Updated: Feb 8th 2022

Professor Paul Thursday - Ice Safety Course

Today's Topic: Ice Safety

As cold air masses become more prominent during the later part of the fall season, lakes and rivers in the northern U.S. begin to freeze up. Eventually, the arctic air masses become more severe, resulting in thickening ice. This annual occurrence is highly anticipated by winter enthusiasts in northern climates. Ice fishing, ice skating, and snowmobiling are just a few of the pastimes that entice folks to venture out onto the ice. During especially cold winters, the ice can remain thick enough to partake in these activities for a few months. Before engaging in any of these activities, an understanding of how to estimate the strength of ice is of utmost importance.

There are a few things you can do to gauge the strength of ice before venturing far out onto a lake. First, observe the color of the ice. Ice that is clear and transparent is the strongest type of ice. On the other hand, ice that has a glossy or white appearance is much less stable. Clear ice is actually twice as strong as white ice. The most dangerous color of ice is an opaque, dark grey. This type of ice occurs when the ice is thawing and melting. If the ice takes on this color it is recommended that you stay off of it. After observing the color and quality of the ice, measure the thickness. An auger is the ideal tool to utilize when measuring ice thickness. Make sure to measure several different areas to get an average thickness. Then use the safety chart to the right to see how much weight it can support. If the ice is white in color, you will generally need the ice to be twice as thick on the provided safety chart. 

Not surprisingly, the majority of ice-related deaths occur when snowmobiles, automobiles, or ATV's fall through the ice. In the state of Minnesota, over 60% of ice-related deaths since 1976 fall into this category. If driving a vehicle on a lake, there should be a foot or more of good ice. Lakes that can be driven on typically have plowed routes to follow, and one should never stray from these. 

Due to the variance of ice quality and thickness over lakes, extreme caution must always be exercised. Snow cover on the ice makes it tougher for the ice to thicken due to snow's insulating properties. Because of all the factors that can affect the quality of ice, it's best to check the ice yourself and also talk to folks familiar with the lake before venturing out. Nearby bait shop and resort staff can be good resources. These folks will know if there is a section of the lake that should be avoided due to underwater currents or springs.

Engaging in winter recreation on the frozen northern lakes can be an enjoyable way to pass the long winter months. By taking the necessary precautions, the risks involved can be minimized. Since ice is never completely safe, it is good to be prepared if the worst case scenario happens. This video shows the basics of what to do if you fall through. 

A helpful guide to the ice thicknesses needed for various activities can be found here.

ice safety snowmobile
Snowmobiles typically weigh around 500 lbs.
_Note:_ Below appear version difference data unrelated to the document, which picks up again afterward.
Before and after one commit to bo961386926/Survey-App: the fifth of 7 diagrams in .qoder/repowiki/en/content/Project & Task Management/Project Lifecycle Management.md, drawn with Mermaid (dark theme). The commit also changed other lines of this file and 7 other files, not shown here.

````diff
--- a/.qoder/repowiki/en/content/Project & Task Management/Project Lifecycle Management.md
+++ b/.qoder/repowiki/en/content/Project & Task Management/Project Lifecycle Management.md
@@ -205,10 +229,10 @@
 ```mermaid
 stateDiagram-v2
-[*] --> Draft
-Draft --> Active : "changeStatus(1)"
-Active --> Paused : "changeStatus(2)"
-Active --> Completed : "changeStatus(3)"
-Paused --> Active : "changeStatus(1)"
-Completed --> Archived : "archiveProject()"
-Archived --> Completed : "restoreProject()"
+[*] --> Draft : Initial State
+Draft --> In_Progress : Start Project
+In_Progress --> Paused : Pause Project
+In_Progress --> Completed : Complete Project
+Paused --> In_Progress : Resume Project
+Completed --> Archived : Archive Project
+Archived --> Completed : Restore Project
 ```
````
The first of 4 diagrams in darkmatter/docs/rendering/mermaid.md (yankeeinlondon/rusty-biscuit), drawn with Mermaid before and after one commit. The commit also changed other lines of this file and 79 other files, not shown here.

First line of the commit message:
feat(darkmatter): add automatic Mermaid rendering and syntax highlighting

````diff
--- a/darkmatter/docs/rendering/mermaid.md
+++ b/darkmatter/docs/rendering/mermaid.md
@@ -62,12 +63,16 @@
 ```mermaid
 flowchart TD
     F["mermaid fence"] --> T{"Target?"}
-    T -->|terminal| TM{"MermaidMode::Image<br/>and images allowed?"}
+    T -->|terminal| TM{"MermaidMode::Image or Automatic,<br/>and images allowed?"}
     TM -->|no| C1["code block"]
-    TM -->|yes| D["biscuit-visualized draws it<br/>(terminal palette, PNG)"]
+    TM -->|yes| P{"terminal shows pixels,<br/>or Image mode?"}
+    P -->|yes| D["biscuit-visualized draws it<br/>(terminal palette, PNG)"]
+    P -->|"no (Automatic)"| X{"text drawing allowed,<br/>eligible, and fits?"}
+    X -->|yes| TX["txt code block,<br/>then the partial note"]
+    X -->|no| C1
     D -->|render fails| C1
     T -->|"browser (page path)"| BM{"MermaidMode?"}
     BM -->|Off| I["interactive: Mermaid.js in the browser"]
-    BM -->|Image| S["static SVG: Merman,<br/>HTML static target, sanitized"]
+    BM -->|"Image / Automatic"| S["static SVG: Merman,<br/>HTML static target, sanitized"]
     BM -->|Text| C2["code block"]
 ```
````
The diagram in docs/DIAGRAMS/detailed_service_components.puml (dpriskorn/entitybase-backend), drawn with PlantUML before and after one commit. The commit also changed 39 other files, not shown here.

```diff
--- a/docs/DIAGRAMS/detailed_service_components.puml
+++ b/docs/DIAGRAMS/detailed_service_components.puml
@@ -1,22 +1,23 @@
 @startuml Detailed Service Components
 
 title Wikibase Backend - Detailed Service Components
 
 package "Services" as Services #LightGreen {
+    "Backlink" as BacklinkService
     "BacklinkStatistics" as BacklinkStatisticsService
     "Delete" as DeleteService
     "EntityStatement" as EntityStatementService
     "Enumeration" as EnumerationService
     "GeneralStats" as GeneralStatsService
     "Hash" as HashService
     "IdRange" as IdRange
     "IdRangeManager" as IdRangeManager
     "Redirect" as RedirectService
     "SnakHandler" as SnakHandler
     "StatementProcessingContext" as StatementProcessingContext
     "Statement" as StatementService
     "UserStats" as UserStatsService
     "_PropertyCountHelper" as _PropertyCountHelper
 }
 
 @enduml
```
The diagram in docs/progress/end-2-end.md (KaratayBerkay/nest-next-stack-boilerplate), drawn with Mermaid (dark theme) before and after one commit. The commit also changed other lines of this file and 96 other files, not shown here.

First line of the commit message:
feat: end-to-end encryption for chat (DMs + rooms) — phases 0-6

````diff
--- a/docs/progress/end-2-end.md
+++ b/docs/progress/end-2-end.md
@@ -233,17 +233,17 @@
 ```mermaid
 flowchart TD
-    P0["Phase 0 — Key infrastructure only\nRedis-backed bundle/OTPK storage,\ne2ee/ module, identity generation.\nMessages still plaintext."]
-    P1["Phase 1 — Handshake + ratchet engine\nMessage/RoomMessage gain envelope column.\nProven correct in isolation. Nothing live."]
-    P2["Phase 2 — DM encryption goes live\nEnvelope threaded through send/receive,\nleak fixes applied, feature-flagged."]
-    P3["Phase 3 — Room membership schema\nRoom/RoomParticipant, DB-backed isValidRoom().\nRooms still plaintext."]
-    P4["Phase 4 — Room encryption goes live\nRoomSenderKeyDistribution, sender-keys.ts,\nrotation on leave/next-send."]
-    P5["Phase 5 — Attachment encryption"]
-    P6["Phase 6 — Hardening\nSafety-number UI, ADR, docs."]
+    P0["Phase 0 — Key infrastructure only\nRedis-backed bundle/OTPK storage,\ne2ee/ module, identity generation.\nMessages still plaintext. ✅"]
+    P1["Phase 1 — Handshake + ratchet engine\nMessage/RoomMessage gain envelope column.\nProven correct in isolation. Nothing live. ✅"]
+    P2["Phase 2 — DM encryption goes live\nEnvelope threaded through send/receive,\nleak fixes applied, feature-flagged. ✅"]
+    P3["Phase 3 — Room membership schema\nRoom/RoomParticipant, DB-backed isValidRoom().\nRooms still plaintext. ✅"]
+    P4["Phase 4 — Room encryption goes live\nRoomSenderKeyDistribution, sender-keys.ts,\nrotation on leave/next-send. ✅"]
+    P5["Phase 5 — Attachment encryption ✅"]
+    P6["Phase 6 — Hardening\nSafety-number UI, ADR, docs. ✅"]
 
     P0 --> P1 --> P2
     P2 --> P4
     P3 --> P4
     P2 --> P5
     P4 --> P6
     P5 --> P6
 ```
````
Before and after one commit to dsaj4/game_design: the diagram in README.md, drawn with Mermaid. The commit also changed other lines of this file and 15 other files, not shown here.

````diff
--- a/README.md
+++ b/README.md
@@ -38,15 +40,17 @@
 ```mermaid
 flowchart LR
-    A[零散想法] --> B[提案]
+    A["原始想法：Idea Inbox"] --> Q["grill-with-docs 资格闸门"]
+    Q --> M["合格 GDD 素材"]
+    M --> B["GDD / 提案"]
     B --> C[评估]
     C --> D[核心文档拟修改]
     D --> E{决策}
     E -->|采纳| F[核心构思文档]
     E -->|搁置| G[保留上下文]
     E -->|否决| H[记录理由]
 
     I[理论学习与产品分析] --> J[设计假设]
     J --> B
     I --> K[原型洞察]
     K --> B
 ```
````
Good quality ice at least 5 inches thick is recommended.
ice fishing
Ice fishing is a common pastime in northern climates.